(Data excerpts)
--- START ---

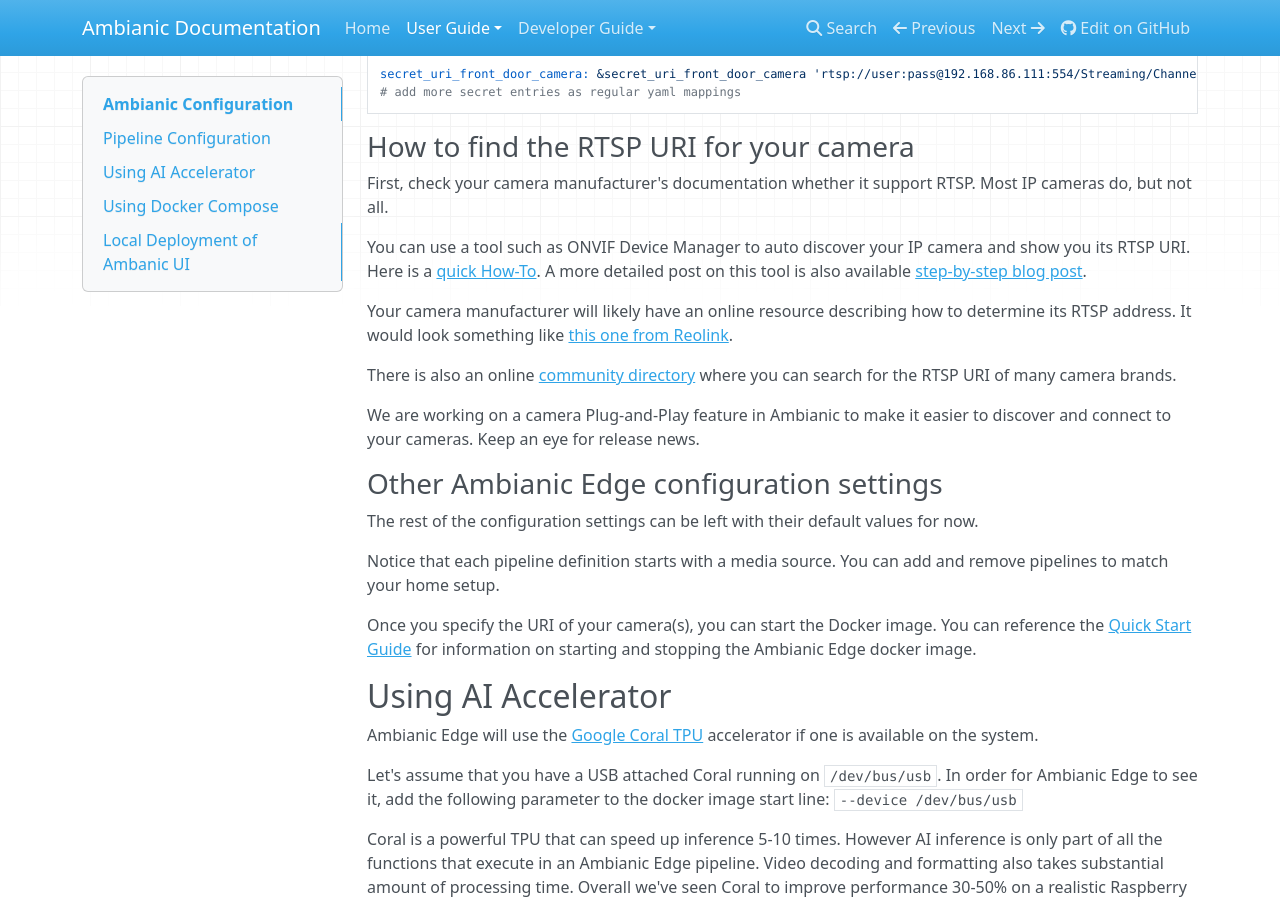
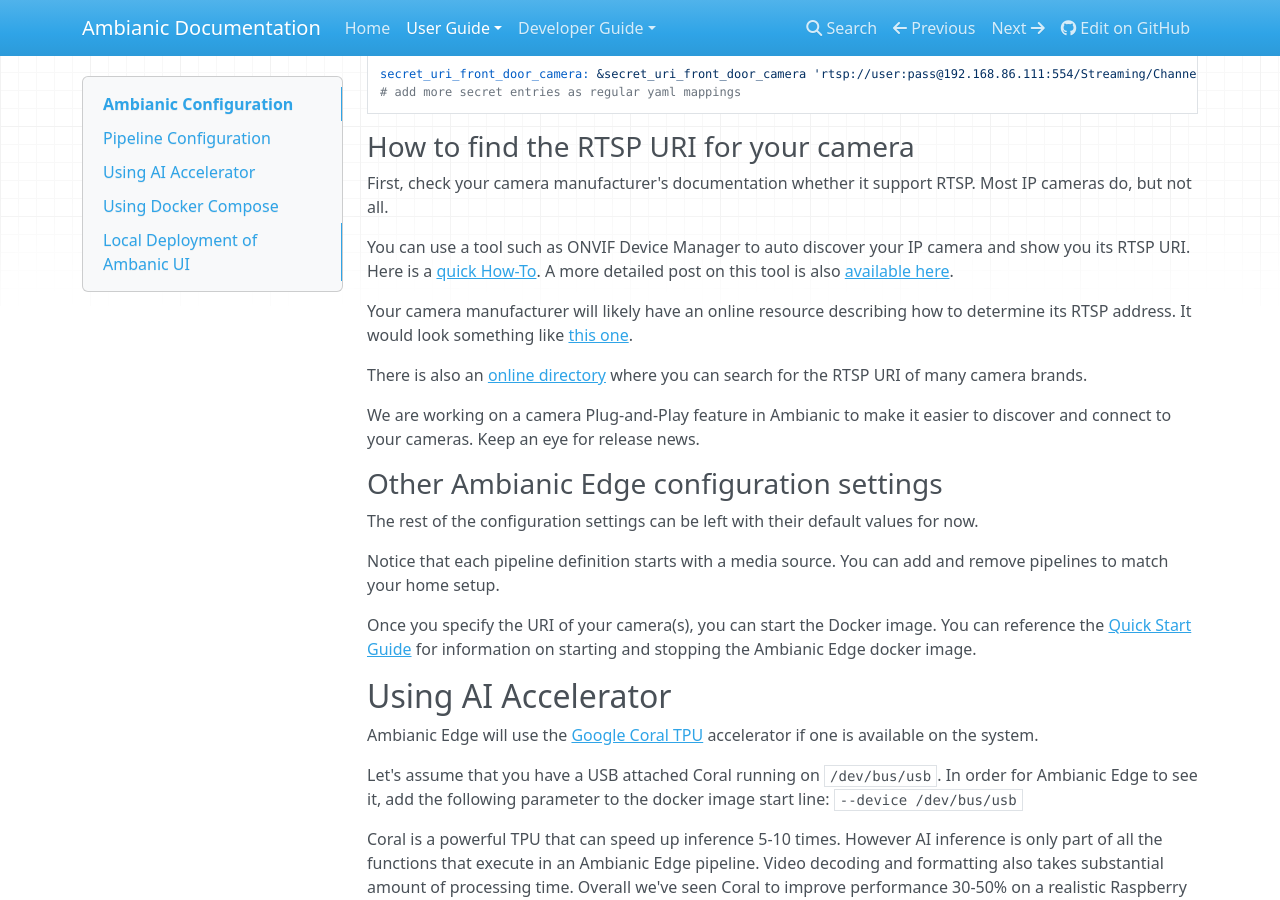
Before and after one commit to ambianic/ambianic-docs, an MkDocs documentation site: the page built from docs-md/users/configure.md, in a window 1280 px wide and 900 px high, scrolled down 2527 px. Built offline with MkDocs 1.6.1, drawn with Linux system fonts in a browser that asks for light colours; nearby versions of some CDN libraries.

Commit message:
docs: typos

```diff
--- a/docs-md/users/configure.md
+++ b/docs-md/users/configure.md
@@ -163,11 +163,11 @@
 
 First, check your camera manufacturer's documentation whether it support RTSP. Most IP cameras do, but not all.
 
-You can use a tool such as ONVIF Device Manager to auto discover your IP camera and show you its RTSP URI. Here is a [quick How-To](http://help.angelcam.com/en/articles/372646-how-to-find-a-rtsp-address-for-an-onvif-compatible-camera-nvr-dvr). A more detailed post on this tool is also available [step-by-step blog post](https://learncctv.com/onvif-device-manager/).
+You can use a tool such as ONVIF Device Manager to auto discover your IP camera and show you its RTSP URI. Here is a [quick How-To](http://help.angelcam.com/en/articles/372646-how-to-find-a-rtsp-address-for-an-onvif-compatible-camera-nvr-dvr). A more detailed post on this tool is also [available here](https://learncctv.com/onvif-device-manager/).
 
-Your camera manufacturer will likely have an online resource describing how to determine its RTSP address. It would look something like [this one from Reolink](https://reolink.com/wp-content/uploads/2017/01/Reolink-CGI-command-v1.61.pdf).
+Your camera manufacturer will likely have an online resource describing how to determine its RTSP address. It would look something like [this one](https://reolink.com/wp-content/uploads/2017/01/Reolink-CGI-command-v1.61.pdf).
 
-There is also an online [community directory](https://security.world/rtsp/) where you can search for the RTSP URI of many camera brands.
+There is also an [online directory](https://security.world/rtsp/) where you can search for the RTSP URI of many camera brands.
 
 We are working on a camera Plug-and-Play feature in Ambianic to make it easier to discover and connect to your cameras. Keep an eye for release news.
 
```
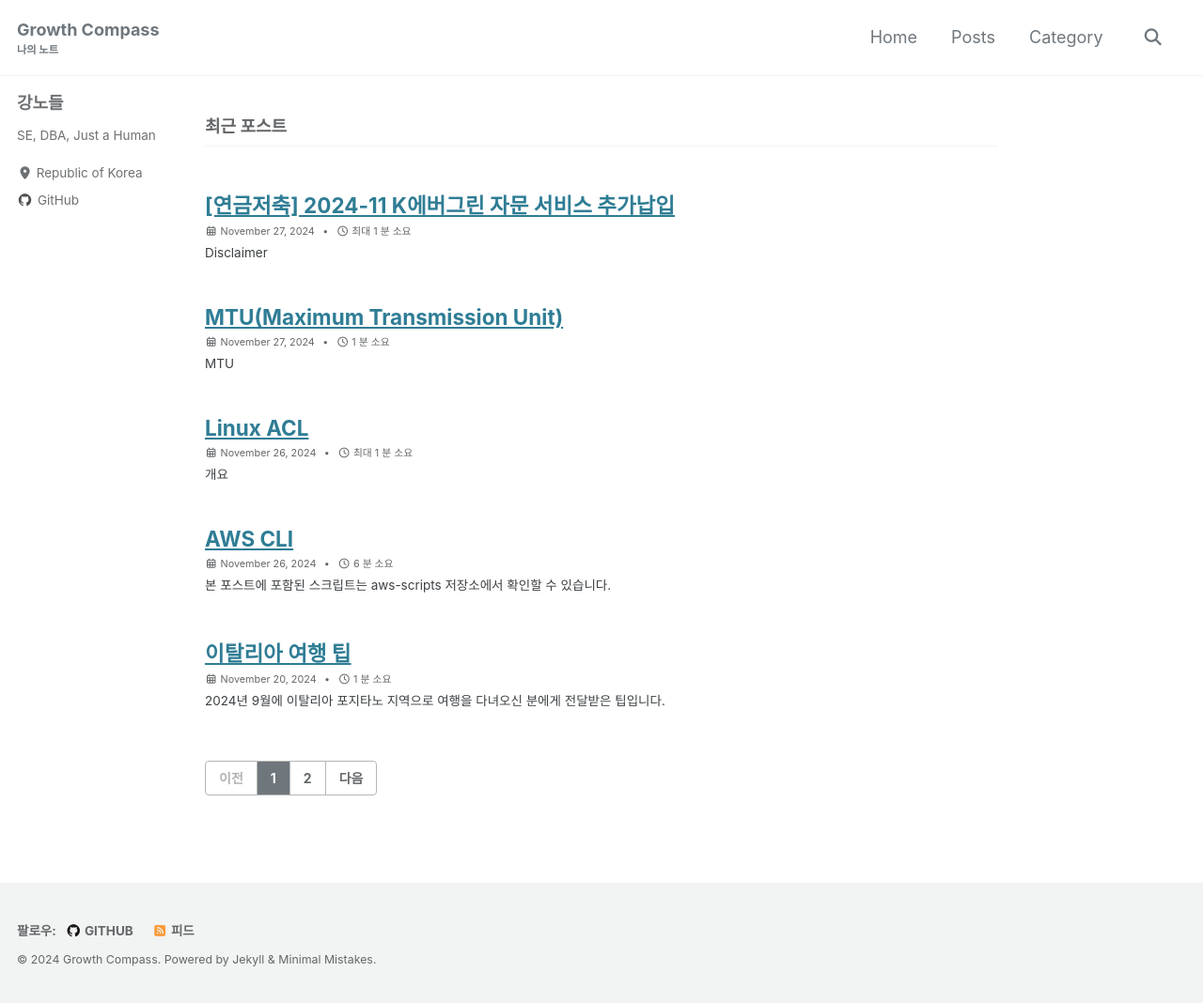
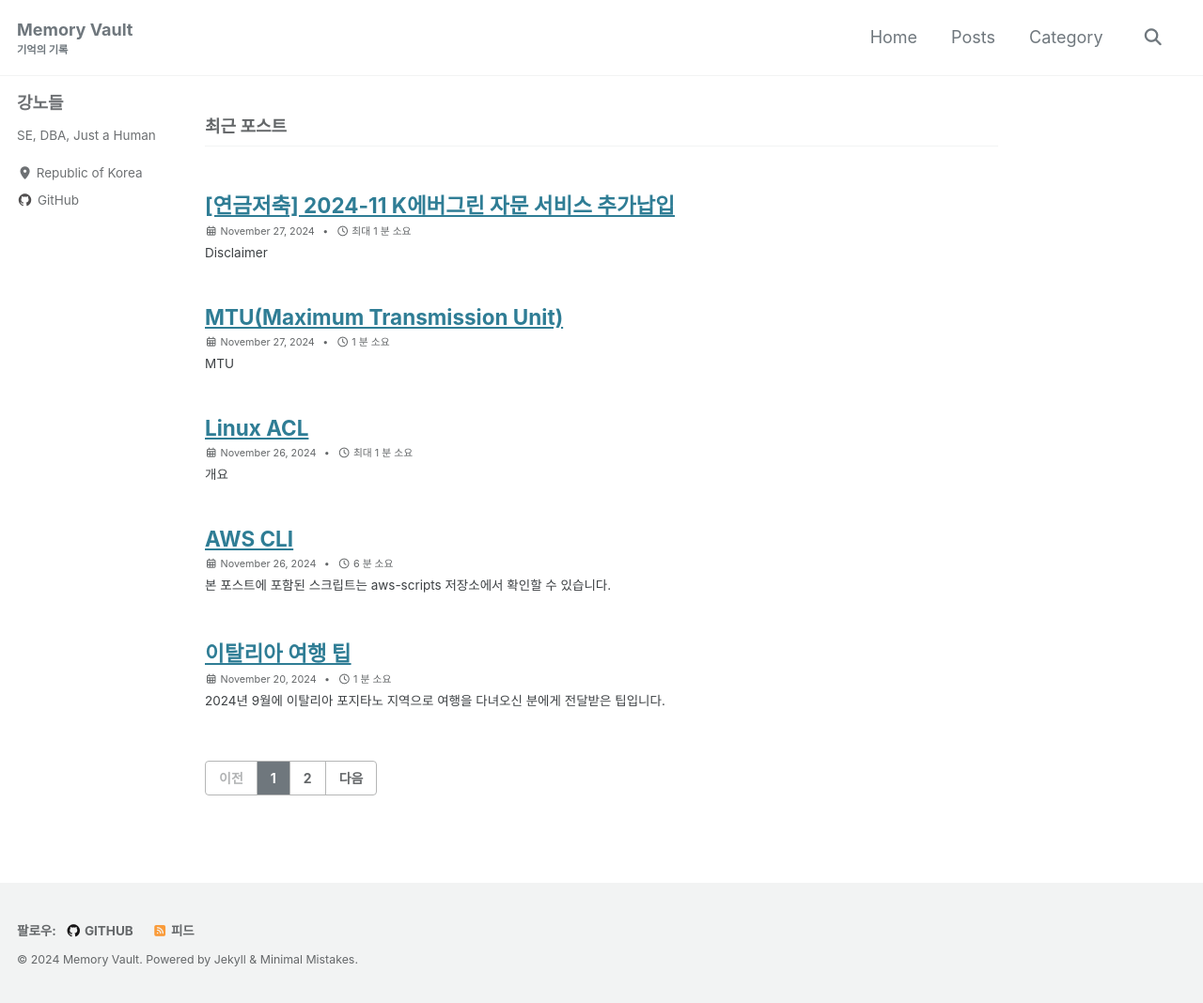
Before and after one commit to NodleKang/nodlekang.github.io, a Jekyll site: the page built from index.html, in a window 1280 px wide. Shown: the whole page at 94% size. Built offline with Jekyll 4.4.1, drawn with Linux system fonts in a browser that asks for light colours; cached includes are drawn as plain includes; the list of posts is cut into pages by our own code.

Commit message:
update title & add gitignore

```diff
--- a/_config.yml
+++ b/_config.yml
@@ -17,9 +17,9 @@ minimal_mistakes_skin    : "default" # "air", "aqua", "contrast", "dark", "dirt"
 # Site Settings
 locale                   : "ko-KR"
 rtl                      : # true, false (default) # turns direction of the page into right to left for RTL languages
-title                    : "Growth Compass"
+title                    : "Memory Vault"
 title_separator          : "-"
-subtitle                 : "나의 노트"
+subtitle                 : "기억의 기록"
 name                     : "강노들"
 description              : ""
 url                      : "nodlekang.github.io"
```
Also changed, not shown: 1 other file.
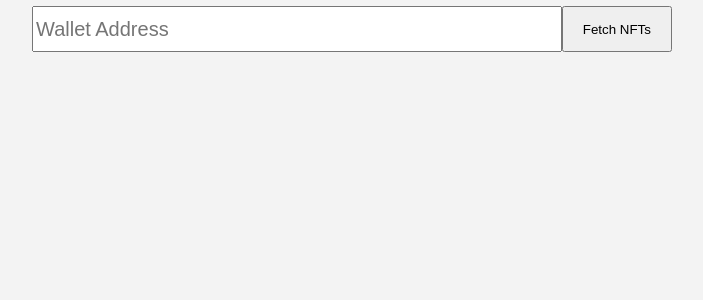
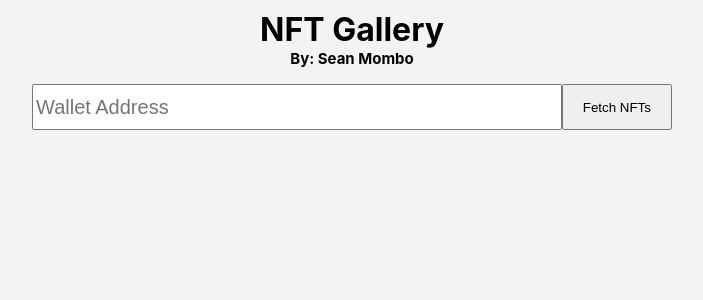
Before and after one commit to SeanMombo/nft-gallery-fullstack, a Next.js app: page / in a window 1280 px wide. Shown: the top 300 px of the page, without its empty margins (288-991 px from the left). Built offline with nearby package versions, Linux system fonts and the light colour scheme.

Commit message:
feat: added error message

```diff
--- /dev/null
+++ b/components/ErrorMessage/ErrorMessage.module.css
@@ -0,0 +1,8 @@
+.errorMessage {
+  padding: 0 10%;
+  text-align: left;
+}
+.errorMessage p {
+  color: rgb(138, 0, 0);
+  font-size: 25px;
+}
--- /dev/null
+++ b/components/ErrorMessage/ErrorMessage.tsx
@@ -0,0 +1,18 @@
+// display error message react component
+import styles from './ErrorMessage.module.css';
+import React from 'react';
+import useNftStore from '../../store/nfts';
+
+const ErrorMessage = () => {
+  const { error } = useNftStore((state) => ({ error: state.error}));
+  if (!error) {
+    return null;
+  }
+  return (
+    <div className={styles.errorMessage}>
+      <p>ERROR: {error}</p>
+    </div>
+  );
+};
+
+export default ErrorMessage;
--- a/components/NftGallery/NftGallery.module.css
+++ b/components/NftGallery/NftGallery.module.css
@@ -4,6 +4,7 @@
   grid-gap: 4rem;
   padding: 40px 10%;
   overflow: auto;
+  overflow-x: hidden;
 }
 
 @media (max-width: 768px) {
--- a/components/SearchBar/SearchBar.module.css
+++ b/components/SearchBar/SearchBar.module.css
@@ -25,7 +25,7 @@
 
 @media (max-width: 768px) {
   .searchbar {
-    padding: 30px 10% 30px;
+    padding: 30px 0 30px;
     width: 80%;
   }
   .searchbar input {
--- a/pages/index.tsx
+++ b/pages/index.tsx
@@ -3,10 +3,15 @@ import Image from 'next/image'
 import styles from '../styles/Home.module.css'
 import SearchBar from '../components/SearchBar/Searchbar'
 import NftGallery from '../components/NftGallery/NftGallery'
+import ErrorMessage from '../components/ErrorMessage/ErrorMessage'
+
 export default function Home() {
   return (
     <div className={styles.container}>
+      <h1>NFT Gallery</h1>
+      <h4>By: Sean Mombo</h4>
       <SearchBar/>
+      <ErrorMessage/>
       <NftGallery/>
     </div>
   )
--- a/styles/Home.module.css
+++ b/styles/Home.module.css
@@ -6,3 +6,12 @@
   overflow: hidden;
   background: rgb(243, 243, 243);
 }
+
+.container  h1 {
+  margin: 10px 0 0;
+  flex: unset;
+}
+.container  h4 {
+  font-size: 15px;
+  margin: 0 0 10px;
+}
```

--- END ---

**Work request**
State how many lines above include the word "left", and nothing more.

**Exercise answer**
3